August Comte (1797-1857) divided the history of ideas into three stages:

  1. theological,
  2. philosophical (critical)
  3. scientific (positive)
Comte argued that thinking scientifically is superior to thinking like a philosopher or a theologian. Do you agree with this? Without, necessarily agreeing that one way is superior to another, we can relate Comte's three stages to the people we talk about in the first of these lectures:

theological
Filmer

philosophical
Hobbes and Locke

Rousseau

scientific
Adam Smith

Utilitarian Theory,

Psychology

Marxism

Psychoanalysis

Sociology

Criminology

We can begin the story of modern social theory with the "state of nature" theories of Hobbes and Locke and the theological theories of Filmer.
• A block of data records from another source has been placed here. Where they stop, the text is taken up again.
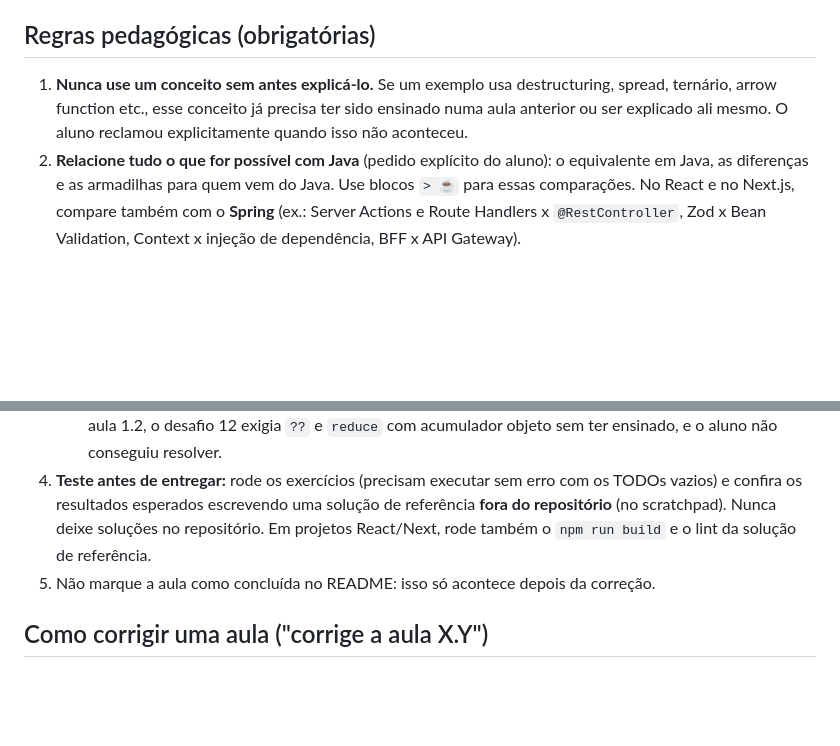
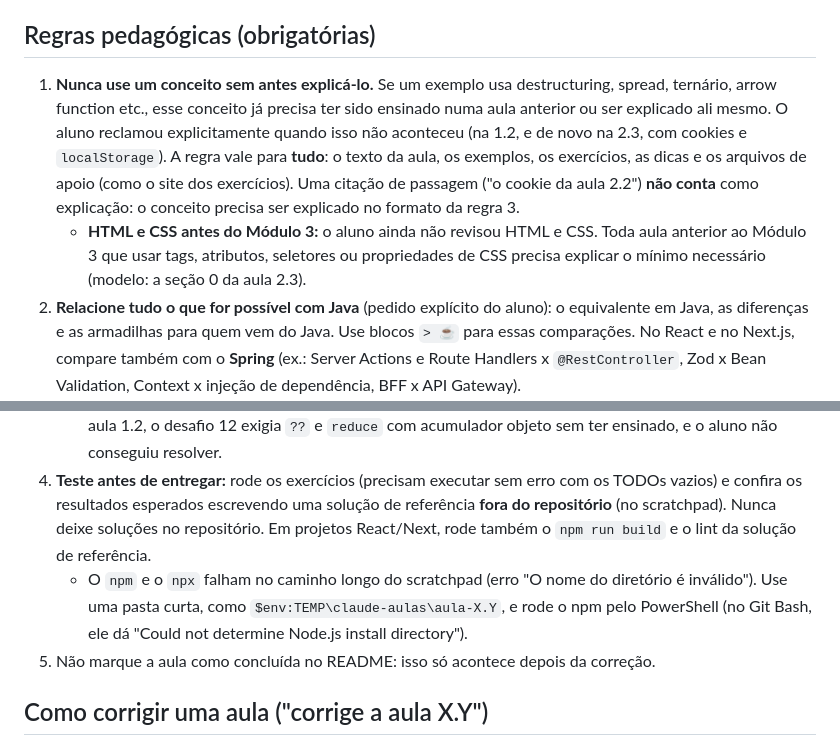
Before and after one commit to luizcondedev/estudos-front-end, a Markdown page: CLAUDE.md, 2 parts joined by grey strips. GitHub-like rendering; blank space fills up the shorter version.

```diff
--- a/CLAUDE.md
+++ b/CLAUDE.md
@@ -19,7 +19,8 @@ Até a aula 2.2, o curso era voltado ao Angular. O aluno pediu para trocar, e a
 
 ## Regras pedagógicas (obrigatórias)
 
-1. **Nunca use um conceito sem antes explicá-lo.** Se um exemplo usa destructuring, spread, ternário, arrow function etc., esse conceito já precisa ter sido ensinado numa aula anterior ou ser explicado ali mesmo. O aluno reclamou explicitamente quando isso não aconteceu.
+1. **Nunca use um conceito sem antes explicá-lo.** Se um exemplo usa destructuring, spread, ternário, arrow function etc., esse conceito já precisa ter sido ensinado numa aula anterior ou ser explicado ali mesmo. O aluno reclamou explicitamente quando isso não aconteceu (na 1.2, e de novo na 2.3, com cookies e `localStorage`). A regra vale para **tudo**: o texto da aula, os exemplos, os exercícios, as dicas e os arquivos de apoio (como o site dos exercícios). Uma citação de passagem ("o cookie da aula 2.2") **não conta** como explicação: o conceito precisa ser explicado no formato da regra 3.
+   - **HTML e CSS antes do Módulo 3:** o aluno ainda não revisou HTML e CSS. Toda aula anterior ao Módulo 3 que usar tags, atributos, seletores ou propriedades de CSS precisa explicar o mínimo necessário (modelo: a seção 0 da aula 2.3).
 2. **Relacione tudo o que for possível com Java** (pedido explícito do aluno): o equivalente em Java, as diferenças e as armadilhas para quem vem do Java. Use blocos `> ☕` para essas comparações. No React e no Next.js, compare também com o **Spring** (ex.: Server Actions e Route Handlers x `@RestController`, Zod x Bean Validation, Context x injeção de dependência, BFF x API Gateway).
 3. Para cada conceito, explique: **o que é → para que serve → como funciona, passo a passo → exemplo → armadilhas.**
 4. Sempre que fizer sentido, diga **onde aquilo aparece no React e no Next.js**, para o aluno ver a utilidade.
@@ -54,6 +61,7 @@ NN-nome-do-modulo/
    - Quando houver dados compartilhados, inclua no final uma verificação automática de mutação.
    - Só use conceitos já ensinados até aquela aula. **Antes de entregar, liste toda sintaxe, operador e método usado nos exercícios (inclusive nas dicas e nos testes prontos) e confira se cada um foi explicado.** Na aula 1.2, o desafio 12 exigia `??` e `reduce` com acumulador objeto sem ter ensinado, e o aluno não conseguiu resolver.
 4. **Teste antes de entregar:** rode os exercícios (precisam executar sem erro com os TODOs vazios) e confira os resultados esperados escrevendo uma solução de referência **fora do repositório** (no scratchpad). Nunca deixe soluções no repositório. Em projetos React/Next, rode também o `npm run build` e o lint da solução de referência.
+   - O `npm` e o `npx` falham no caminho longo do scratchpad (erro "O nome do diretório é inválido"). Use uma pasta curta, como `$env:TEMP\claude-aulas\aula-X.Y`, e rode o npm pelo PowerShell (no Git Bash, ele dá "Could not determine Node.js install directory").
 5. Não marque a aula como concluída no README: isso só acontece depois da correção.
 
 ## Como corrigir uma aula ("corrige a aula X.Y")
```
Also changed, not shown: other parts of CLAUDE.md (+12 -3 lines).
You all know what a state of nature is: It is walking about in the woods with no clothes on!

Read the Adam and Eve story in the 1611 Bible click on the serpent to read his story

The Adam and Eve picture illustrates theological and state of nature theories which you can read about in chapter two of Social Science History. The same page has these two descriptions:

"state of nature theorists"... work out what society and politics are about by imagining ..human beings..stripped of ..social characteristics .. They ..try to show how the needs of those individuals explain their need for society and politics...

Theological theories say that there is a body of divine law from which you deduce natural law.


I have suggested that ideas are as important as observations for science. Ideas shape what we see. We inherit theories from our culture (our social science history) that give us different ways of thinking about and investigating society. These lectures introduce you to theories like this. The first is one that is called a State of Nature theory:

THOMAS HOBBES (1588-1679)

Hobbes wrote: Leviathan.

Leviathan is a monster described in Job, one of the oldest (?) books of the Jewish Bible. There are two monsters described in this passage of Job: Leviathan and Behemoth. This is a picture of them drawn by the artist-poet William Blake Views differ about what they are, but Leviathan sounds to me like a crocodile, and Behemoth like a hippopotamus. Hobbes named another of his books Behemoth

By clicking on the links above you can read the descriptions from Job. Particularly notice these parts from Leviathan

His scales are his pride,
shut up together as with a close seal.

One is so near to another, that no air can come between them.

The arrow cannot make him flee:
slingstones are turned with him into stubble.

Darts are counted as stubble:
he laugheth at the shaking of a spear.

"Upon earth there is not his like,
who is made without fear.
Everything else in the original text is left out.